▸ **Work instruction**: Could you work out how many lines of the material below hold "span"? Only the number is needed.

▸ **Provided information**:

━━━━━━━━

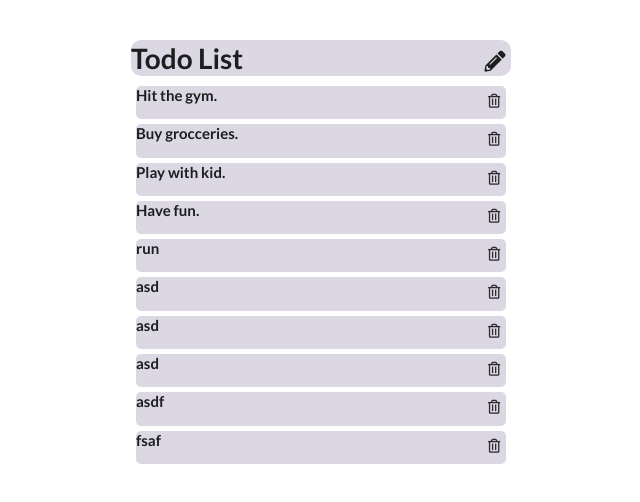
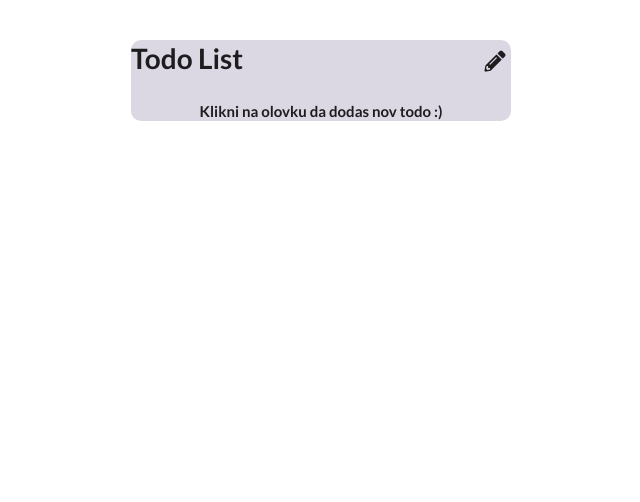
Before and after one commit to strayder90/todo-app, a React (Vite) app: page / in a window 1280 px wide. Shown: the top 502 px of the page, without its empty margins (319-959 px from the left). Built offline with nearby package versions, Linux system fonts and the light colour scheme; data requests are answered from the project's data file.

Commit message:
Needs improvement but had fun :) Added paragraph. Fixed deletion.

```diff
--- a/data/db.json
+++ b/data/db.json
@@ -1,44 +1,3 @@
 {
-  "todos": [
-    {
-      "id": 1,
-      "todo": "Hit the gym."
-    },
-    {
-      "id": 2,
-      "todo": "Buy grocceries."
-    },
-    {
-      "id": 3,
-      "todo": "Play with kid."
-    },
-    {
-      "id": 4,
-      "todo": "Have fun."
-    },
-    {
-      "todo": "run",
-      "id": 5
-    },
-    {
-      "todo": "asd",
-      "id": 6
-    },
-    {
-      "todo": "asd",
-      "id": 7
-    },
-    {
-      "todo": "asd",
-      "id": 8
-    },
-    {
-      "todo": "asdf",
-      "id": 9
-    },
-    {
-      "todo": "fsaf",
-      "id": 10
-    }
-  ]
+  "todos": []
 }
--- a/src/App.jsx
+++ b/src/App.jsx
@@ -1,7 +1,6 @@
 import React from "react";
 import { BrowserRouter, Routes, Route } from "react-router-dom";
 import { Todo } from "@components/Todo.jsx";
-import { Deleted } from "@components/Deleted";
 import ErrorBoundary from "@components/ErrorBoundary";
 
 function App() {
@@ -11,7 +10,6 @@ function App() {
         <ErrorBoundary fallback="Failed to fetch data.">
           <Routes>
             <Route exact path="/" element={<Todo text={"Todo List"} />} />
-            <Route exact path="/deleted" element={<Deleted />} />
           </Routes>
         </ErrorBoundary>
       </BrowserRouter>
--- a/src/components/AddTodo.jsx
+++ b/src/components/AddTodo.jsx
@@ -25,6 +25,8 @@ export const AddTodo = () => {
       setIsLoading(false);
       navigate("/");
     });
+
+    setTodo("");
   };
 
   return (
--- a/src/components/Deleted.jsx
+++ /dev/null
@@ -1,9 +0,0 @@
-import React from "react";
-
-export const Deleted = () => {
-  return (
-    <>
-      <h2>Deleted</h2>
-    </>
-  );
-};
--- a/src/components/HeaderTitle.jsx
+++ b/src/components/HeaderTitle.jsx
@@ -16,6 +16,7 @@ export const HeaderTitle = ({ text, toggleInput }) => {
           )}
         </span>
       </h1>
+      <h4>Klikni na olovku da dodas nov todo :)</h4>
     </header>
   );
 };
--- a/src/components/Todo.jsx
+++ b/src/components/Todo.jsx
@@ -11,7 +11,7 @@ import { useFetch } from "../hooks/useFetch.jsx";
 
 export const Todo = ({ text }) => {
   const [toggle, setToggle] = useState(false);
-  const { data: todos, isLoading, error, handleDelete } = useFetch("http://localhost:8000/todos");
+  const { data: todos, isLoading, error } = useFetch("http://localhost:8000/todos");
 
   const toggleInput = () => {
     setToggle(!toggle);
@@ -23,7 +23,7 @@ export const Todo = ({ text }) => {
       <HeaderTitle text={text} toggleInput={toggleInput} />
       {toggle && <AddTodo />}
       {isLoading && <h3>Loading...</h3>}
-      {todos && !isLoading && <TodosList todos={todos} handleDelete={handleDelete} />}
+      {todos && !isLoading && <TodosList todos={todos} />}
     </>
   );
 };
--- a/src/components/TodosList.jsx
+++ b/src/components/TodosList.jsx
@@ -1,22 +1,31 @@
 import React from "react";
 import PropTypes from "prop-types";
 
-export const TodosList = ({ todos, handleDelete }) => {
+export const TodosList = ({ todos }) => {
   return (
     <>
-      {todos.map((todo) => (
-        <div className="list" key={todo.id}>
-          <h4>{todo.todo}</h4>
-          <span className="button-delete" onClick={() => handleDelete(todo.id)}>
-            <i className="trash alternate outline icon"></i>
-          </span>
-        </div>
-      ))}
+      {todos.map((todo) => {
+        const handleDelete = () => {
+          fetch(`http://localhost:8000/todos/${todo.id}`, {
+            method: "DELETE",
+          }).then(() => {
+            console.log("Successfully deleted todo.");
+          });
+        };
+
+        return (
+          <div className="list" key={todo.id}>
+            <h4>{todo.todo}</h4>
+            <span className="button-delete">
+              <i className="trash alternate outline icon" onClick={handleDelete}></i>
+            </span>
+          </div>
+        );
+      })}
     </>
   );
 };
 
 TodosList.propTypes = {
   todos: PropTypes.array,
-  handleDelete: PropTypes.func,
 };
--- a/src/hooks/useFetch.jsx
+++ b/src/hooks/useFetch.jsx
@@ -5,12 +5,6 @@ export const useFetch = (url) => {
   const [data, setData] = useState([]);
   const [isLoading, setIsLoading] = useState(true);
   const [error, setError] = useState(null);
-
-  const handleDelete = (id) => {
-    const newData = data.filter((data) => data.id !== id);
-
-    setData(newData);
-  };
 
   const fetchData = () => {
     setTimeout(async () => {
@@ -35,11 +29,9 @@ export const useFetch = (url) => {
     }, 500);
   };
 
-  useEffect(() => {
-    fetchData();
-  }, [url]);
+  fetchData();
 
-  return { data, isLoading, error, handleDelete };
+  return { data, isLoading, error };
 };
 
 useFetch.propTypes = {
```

━━━━━━━━

▸ **Solution to the problem**: 5